Lines in which "transforms" appears should be pulled from the data below.

(Edit tracking data)
· · · · ·
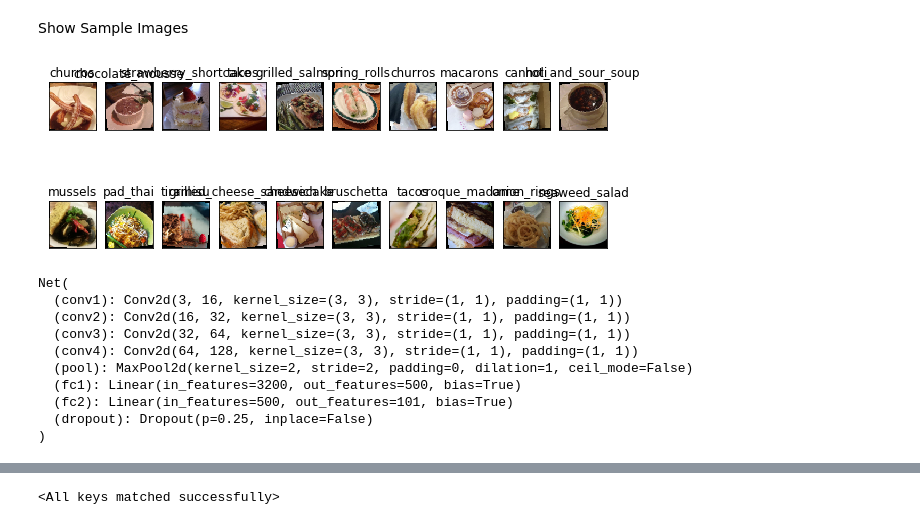
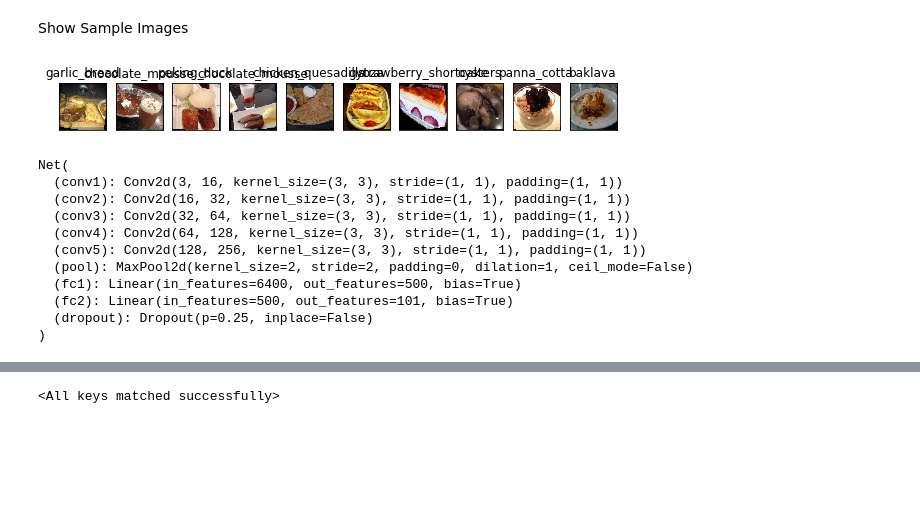
Before and after one commit to andrewyang89/FoodRecognition, a Jupyter notebook: fc101.ipynb, the cells around one changed output, grey strips where cells are left out. Saved outputs shown, nothing was run; the diff lists cells and outputs as text; code cells hidden in the pictures; blank space fills up the shorter version.

```diff
--- a/fc101.ipynb
+++ b/fc101.ipynb
@@ -13,12 +15,12 @@ GPU is activated: True
 # %%
 num_workers = 4
-batch_size = 200
+batch_size = 10
 val_size = 0.20
 path = 'food-101/images'
 
 transform = transforms.Compose([
-    transforms.Resize(100),
-    transforms.RandomCrop(90),
+    transforms.Resize(200),
+    transforms.RandomCrop(180),
     transforms.RandomHorizontalFlip(),
     transforms.RandomRotation(10),
     transforms.ToTensor(),
@@ -59,21 +61,21 @@ Show Sample Images
 # %%
 def imshow(img):
     img = img / 2 + .5
     plt.imshow(np.transpose(img, (1, 2, 0)))
 
 dataiter = iter(train_loader)
 images, labels = dataiter.next()
 images = images.numpy()
 
 fig = plt.figure(figsize=(10, 4))
 
 # plot twenty images from the trainloader
-for idx in np.arange(20):
+for idx in np.arange(10):
     ax = fig.add_subplot(2, 20/2, idx+1, xticks=[], yticks=[])
     imshow(images[idx])
     ax.set_title(classes[labels[idx]])
 # %% [output]
-[figure, old version]
+[figure, new version]
 # %%
 import torch.nn as nn
 import torch.nn.functional as F
@@ -85,9 +87,11 @@ class Net(nn.Module):
         self.conv2 = nn.Conv2d(16, 32, 3, padding=1)
         self.conv3 = nn.Conv2d(32, 64, 3, padding=1)
         self.conv4 = nn.Conv2d(64, 128, 3, padding=1)
+        self.conv5 = nn.Conv2d(128, 256, 3, padding=1)
+
 
         self.pool = nn.MaxPool2d(2, 2)
-        self.fc1 = nn.Linear(3200, 500)
+        self.fc1 = nn.Linear(6400, 500)
         self.fc2 = nn.Linear(500, 101)
         self.dropout = nn.Dropout(0.25)
 
@@ -96,6 +100,7 @@ class Net(nn.Module):
         x = self.pool(F.relu(self.conv2(x)))
         x = self.pool(F.relu(self.conv3(x)))
         x = self.pool(F.relu(self.conv4(x)))
+        x = self.pool(F.relu(self.conv5(x)))
 
         x = x.view(x.size(0), -1)
         x = self.dropout(x)
@@ -115,8 +120,9 @@ Net(
   (conv2): Conv2d(16, 32, kernel_size=(3, 3), stride=(1, 1), padding=(1, 1))
   (conv3): Conv2d(32, 64, kernel_size=(3, 3), stride=(1, 1), padding=(1, 1))
   (conv4): Conv2d(64, 128, kernel_size=(3, 3), stride=(1, 1), padding=(1, 1))
+  (conv5): Conv2d(128, 256, kernel_size=(3, 3), stride=(1, 1), padding=(1, 1))
   (pool): MaxPool2d(kernel_size=2, stride=2, padding=0, dilation=1, ceil_mode=False)
-  (fc1): Linear(in_features=3200, out_features=500, bias=True)
+  (fc1): Linear(in_features=6400, out_features=500, bias=True)
   (fc2): Linear(in_features=500, out_features=101, bias=True)
   (dropout): Dropout(p=0.25, inplace=False)
 )
```
Also changed, not shown: parts of 5 cells of this notebook.
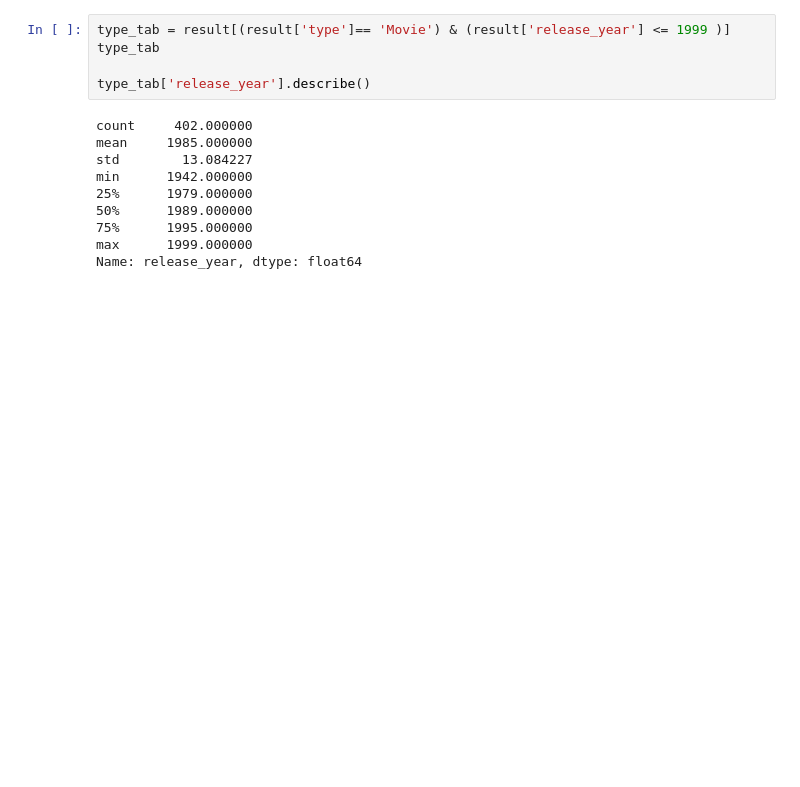
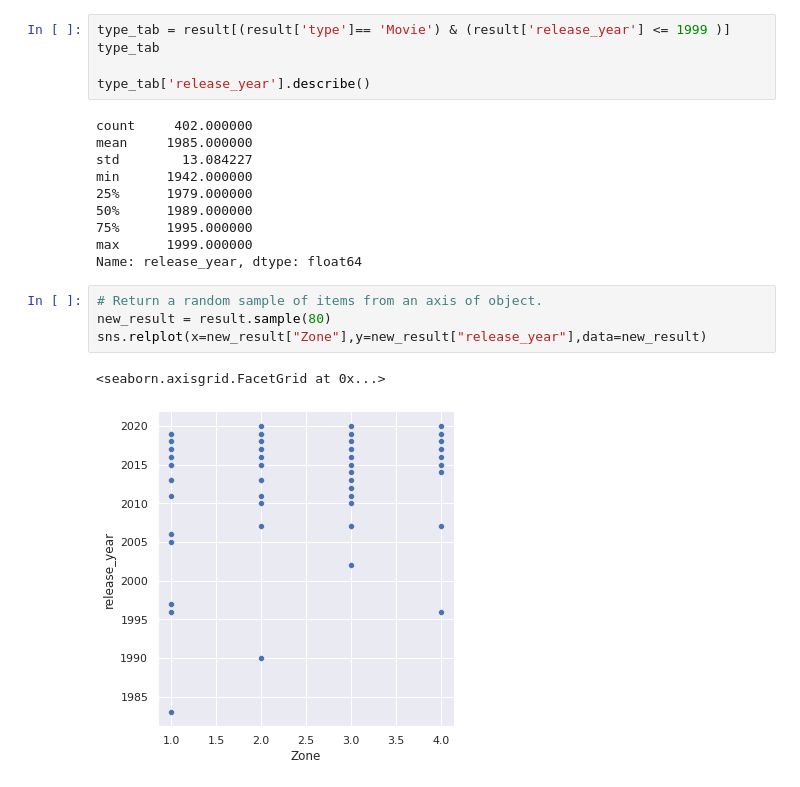
Before and after one commit to leandroalmada86/projet-python-dataviz, a Jupyter notebook: projet_netflix_title.ipynb, the cells around one changed output. Cells and saved outputs as stored; diff of their text form; blank space fills up the shorter version.

```diff
--- a/projet_netflix_title.ipynb
+++ b/projet_netflix_title.ipynb
@@ -178,3 +198,10 @@ min      1942.000000
 75%      1995.000000
 max      1999.000000
 Name: release_year, dtype: float64
+# %%
+# Return a random sample of items from an axis of object.
+new_result = result.sample(80)
+sns.relplot(x=new_result["Zone"],y=new_result["release_year"],data=new_result)
+# %% [output]
+<seaborn.axisgrid.FacetGrid at 0x...>
+[figure, added]
```
Also changed, not shown: parts of 7 cells of this notebook.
· · · · ·
(WORKED SOLUTION):
 transform = transforms.Compose([
-    transforms.Resize(100),
-    transforms.RandomCrop(90),
+    transforms.Resize(200),
+    transforms.RandomCrop(180),
     transforms.RandomHorizontalFlip(),
     transforms.RandomRotation(10),
     transforms.ToTensor(),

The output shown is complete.